**Exercise aim:**
Among the lines below, keep only those from the one containing "Clinic in Florida</p>" through the one containing "and Sleep Medicine</p>", and reproduce them exactly.

Content revision data
━━━━━━━━━━━━━━━━━━━━━━━━━━━━━━
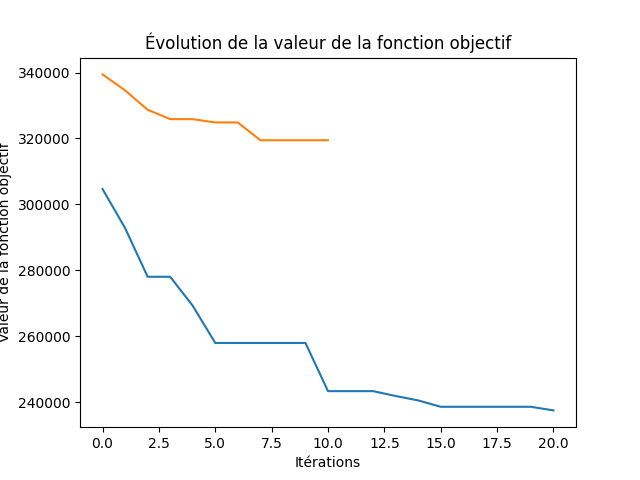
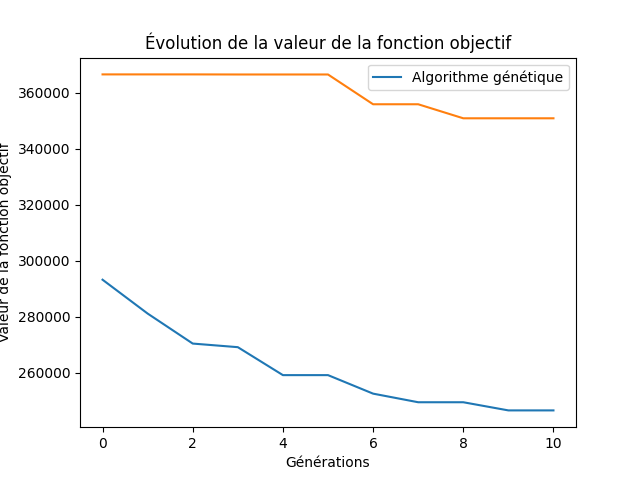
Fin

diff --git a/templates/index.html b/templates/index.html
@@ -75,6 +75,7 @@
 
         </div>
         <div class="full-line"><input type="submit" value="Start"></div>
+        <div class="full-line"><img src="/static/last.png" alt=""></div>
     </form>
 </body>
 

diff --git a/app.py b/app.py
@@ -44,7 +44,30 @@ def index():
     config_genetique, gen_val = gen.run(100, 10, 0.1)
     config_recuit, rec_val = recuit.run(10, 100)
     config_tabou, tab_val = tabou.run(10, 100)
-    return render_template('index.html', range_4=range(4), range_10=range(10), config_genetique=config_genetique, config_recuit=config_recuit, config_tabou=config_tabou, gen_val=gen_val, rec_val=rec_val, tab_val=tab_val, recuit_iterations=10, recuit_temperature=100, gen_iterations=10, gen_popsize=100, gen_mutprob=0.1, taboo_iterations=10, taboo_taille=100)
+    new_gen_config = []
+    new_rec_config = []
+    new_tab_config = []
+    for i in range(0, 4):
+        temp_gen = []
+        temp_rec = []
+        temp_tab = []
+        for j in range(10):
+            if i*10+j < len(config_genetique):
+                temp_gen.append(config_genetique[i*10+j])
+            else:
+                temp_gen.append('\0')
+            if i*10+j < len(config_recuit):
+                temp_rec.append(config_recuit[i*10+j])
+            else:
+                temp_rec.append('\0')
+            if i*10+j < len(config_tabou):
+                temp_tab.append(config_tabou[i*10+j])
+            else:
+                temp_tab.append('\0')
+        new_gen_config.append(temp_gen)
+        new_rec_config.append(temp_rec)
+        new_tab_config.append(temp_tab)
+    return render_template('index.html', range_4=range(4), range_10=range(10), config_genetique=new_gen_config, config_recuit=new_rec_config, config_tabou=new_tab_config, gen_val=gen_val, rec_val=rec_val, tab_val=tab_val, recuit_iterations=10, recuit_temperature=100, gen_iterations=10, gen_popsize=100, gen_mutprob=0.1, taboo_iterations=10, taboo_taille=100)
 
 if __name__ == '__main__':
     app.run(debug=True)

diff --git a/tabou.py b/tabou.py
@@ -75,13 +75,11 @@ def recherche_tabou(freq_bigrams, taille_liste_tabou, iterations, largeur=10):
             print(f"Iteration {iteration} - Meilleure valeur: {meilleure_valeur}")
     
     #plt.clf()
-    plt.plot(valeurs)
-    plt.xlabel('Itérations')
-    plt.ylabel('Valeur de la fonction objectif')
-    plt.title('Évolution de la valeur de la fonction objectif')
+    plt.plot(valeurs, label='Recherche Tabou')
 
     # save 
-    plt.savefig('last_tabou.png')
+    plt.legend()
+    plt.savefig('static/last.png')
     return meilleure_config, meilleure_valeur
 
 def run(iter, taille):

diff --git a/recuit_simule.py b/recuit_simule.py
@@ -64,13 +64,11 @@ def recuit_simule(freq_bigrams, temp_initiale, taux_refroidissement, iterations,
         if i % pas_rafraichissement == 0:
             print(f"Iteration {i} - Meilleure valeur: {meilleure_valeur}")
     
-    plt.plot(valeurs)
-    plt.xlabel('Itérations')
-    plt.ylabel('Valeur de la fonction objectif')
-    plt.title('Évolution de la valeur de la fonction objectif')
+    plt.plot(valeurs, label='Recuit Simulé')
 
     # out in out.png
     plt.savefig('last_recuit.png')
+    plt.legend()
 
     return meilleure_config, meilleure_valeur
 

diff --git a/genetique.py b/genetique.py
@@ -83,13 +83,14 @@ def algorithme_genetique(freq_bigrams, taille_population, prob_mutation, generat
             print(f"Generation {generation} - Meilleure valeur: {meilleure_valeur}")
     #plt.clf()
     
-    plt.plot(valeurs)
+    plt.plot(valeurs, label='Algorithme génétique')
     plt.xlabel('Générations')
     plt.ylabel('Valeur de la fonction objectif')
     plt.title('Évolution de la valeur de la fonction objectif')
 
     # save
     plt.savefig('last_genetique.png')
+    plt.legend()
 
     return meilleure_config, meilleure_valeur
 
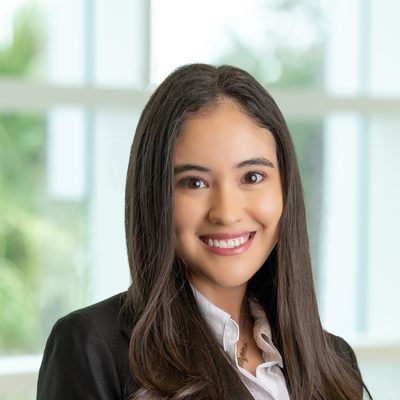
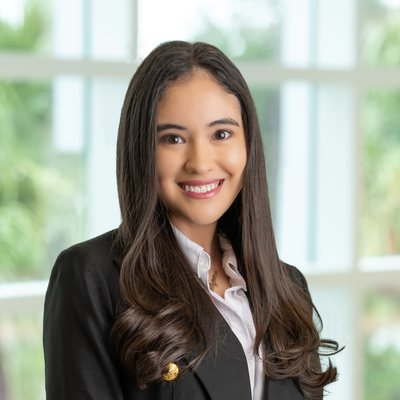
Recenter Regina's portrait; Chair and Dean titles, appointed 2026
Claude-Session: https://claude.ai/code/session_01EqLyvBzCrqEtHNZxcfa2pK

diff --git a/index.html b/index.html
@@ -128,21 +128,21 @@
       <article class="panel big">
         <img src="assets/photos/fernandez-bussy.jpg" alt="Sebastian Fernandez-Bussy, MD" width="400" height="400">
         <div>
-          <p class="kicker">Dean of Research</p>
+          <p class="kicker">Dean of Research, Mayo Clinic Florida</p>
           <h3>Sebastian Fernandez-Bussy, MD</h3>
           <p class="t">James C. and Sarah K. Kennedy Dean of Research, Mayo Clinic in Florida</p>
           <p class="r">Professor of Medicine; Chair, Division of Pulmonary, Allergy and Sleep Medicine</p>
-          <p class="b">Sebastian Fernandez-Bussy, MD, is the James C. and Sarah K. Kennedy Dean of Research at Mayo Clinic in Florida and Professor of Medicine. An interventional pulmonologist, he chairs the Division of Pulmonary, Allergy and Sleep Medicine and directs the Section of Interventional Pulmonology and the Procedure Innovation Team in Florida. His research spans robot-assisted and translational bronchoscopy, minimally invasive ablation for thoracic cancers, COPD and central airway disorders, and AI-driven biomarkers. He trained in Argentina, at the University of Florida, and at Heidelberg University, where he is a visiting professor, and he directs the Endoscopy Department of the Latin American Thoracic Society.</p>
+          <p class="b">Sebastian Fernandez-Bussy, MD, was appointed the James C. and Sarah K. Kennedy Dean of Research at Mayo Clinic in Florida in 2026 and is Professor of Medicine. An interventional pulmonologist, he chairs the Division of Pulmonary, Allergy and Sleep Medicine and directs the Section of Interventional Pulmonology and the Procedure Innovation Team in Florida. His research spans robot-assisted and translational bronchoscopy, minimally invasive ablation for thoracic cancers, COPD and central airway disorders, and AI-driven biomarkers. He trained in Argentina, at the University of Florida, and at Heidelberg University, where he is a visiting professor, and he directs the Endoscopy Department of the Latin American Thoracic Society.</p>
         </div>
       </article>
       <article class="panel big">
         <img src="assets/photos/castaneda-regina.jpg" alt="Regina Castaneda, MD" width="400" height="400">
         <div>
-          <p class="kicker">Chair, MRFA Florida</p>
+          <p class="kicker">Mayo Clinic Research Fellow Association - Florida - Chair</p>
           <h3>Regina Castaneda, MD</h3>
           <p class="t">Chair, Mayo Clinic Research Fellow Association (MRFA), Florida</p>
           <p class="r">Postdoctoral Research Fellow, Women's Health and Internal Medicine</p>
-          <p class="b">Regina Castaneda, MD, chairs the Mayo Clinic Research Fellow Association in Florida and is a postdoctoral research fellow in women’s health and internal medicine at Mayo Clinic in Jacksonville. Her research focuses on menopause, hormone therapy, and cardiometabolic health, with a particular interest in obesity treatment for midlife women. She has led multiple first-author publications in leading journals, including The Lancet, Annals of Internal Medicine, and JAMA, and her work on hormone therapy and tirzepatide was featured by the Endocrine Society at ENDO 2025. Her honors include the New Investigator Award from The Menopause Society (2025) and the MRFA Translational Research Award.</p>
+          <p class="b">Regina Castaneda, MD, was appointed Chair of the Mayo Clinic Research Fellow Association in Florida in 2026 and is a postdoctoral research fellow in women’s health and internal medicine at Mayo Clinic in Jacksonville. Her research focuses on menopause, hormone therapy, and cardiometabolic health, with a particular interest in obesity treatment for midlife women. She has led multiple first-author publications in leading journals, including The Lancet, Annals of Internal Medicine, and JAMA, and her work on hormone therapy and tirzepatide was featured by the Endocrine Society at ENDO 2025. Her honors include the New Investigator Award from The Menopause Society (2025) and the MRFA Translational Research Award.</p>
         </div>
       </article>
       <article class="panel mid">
━━━━━━━━━━━━━━━━━━━━━━━━━━━━━━
**Exercise output:**
           <p class="t">James C. and Sarah K. Kennedy Dean of Research, Mayo Clinic in Florida</p>
           <p class="r">Professor of Medicine; Chair, Division of Pulmonary, Allergy and Sleep Medicine</p>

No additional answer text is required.